Start of Source material
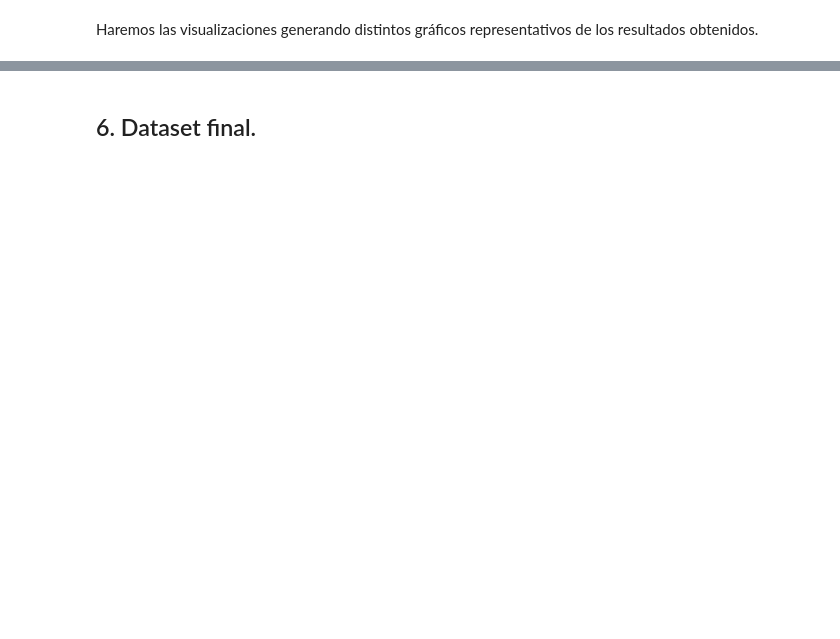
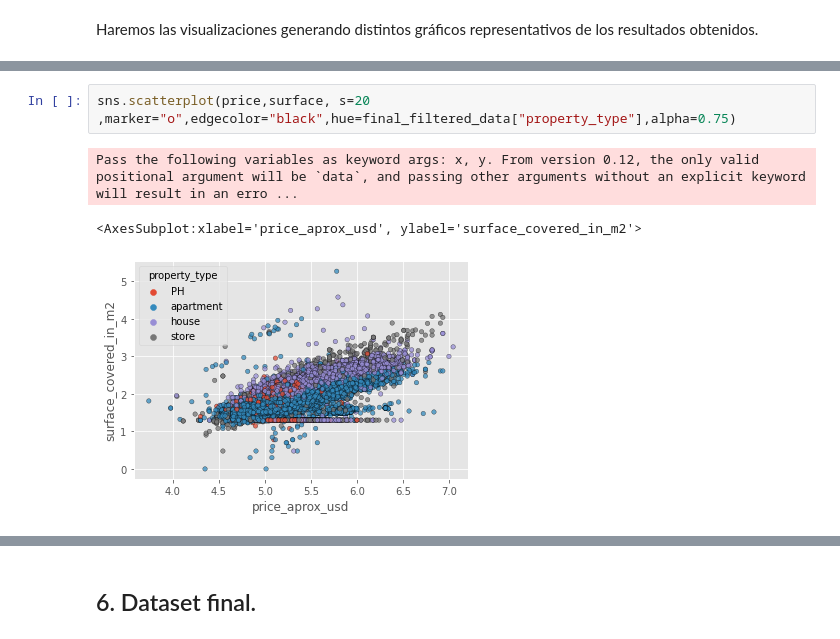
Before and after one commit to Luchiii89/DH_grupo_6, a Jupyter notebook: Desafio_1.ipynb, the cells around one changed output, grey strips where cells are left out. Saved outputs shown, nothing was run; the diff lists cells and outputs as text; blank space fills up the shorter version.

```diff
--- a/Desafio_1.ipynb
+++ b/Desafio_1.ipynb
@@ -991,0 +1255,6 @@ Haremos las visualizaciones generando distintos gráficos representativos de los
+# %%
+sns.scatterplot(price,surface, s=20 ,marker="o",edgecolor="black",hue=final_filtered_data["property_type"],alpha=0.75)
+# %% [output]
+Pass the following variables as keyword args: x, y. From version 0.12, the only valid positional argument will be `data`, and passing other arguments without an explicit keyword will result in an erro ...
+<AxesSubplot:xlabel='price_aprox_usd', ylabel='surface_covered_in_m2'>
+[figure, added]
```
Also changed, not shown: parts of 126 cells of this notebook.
End of Source material
Start of Source material
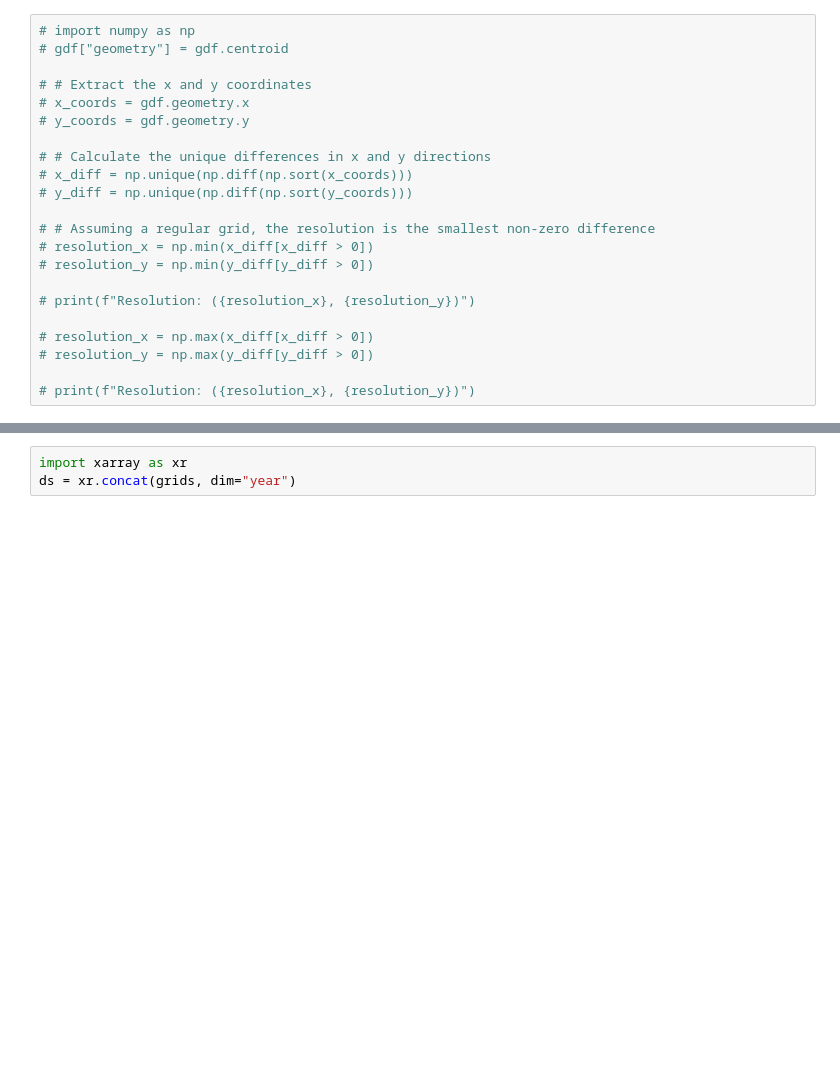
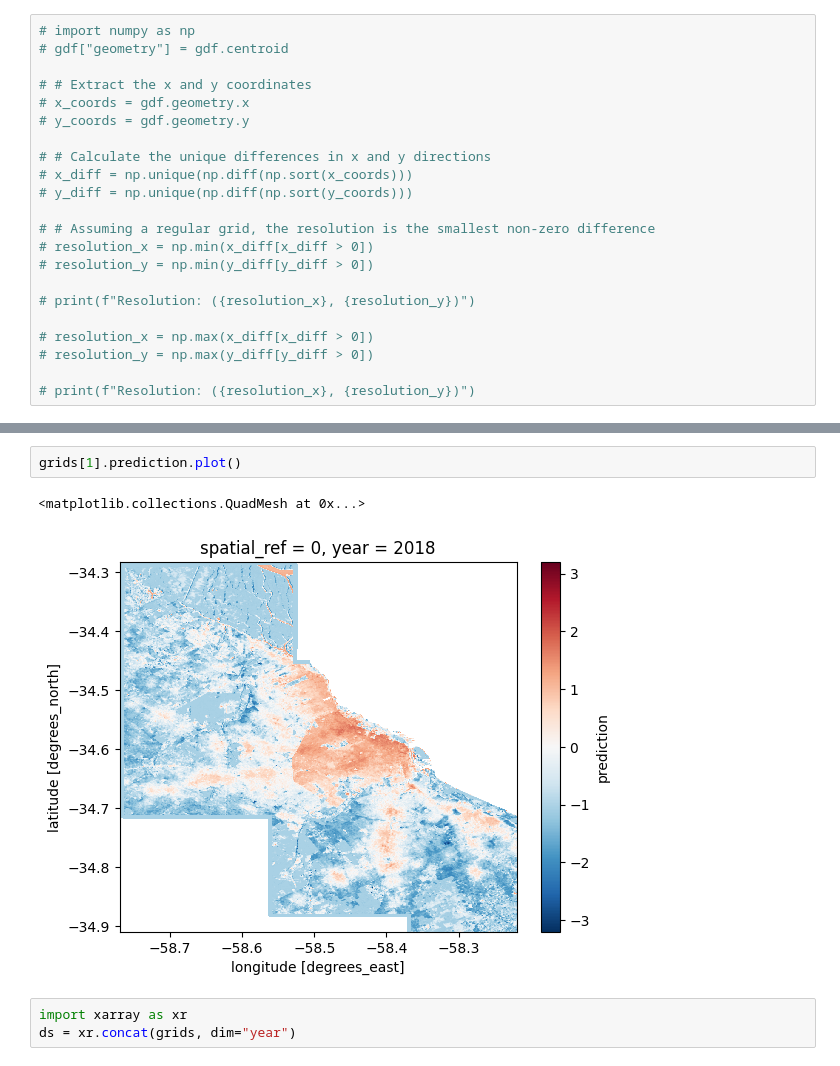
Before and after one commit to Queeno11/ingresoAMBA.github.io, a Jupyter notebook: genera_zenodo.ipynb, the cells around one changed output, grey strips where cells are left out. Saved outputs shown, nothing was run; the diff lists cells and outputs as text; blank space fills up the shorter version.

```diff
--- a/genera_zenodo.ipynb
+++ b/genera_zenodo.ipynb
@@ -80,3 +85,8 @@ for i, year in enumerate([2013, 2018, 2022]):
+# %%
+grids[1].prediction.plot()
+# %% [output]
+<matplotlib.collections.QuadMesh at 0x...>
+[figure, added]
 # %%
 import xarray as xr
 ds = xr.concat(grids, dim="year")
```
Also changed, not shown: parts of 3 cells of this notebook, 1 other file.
End of Source material
• **The task**:
What are the lines, exactly as written above, from the line with "Before and after one commit to Luchiii89/DH_grupo_6, a" to the line with "Also changed, not shown: parts of 126", both included? Output only those.

• **Response**:
Before and after one commit to Luchiii89/DH_grupo_6, a Jupyter notebook: Desafio_1.ipynb, the cells around one changed output, grey strips where cells are left out. Saved outputs shown, nothing was run; the diff lists cells and outputs as text; blank space fills up the shorter version.

```diff
--- a/Desafio_1.ipynb
+++ b/Desafio_1.ipynb
@@ -991,0 +1255,6 @@ Haremos las visualizaciones generando distintos gráficos representativos de los
+# %%
+sns.scatterplot(price,surface, s=20 ,marker="o",edgecolor="black",hue=final_filtered_data["property_type"],alpha=0.75)
+# %% [output]
+Pass the following variables as keyword args: x, y. From version 0.12, the only valid positional argument will be `data`, and passing other arguments without an explicit keyword will result in an erro ...
+<AxesSubplot:xlabel='price_aprox_usd', ylabel='surface_covered_in_m2'>
+[figure, added]
```
Also changed, not shown: parts of 126 cells of this notebook.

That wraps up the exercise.